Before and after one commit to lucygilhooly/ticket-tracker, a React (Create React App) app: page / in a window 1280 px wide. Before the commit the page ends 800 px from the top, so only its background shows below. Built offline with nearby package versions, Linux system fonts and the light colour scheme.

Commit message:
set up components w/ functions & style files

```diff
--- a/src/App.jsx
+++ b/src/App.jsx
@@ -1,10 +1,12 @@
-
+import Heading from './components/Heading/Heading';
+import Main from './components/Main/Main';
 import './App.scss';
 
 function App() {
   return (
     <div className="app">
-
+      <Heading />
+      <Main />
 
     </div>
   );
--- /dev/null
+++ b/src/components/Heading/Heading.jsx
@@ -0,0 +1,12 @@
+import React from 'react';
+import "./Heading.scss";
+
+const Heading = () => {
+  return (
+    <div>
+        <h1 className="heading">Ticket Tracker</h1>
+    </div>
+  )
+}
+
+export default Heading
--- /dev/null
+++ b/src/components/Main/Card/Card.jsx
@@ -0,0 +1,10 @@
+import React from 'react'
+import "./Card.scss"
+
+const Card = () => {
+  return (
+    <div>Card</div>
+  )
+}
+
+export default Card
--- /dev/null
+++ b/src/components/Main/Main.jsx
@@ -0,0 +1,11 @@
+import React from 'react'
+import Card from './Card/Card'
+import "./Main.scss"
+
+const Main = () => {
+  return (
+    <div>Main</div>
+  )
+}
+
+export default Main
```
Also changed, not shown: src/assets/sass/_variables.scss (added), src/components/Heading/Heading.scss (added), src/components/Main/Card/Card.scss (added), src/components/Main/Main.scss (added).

────────────────────

Required work: Sift the material for lines that include the word "React", and copy each one.

Response area:
Before and after one commit to lucygilhooly/ticket-tracker, a React (Create React App) app: page / in a window 1280 px wide. Before the commit the page ends 800 px from the top, so only its background shows below. Built offline with nearby package versions, Linux system fonts and the light colour scheme.
+import React from 'react';
+import React from 'react'
+import React from 'react'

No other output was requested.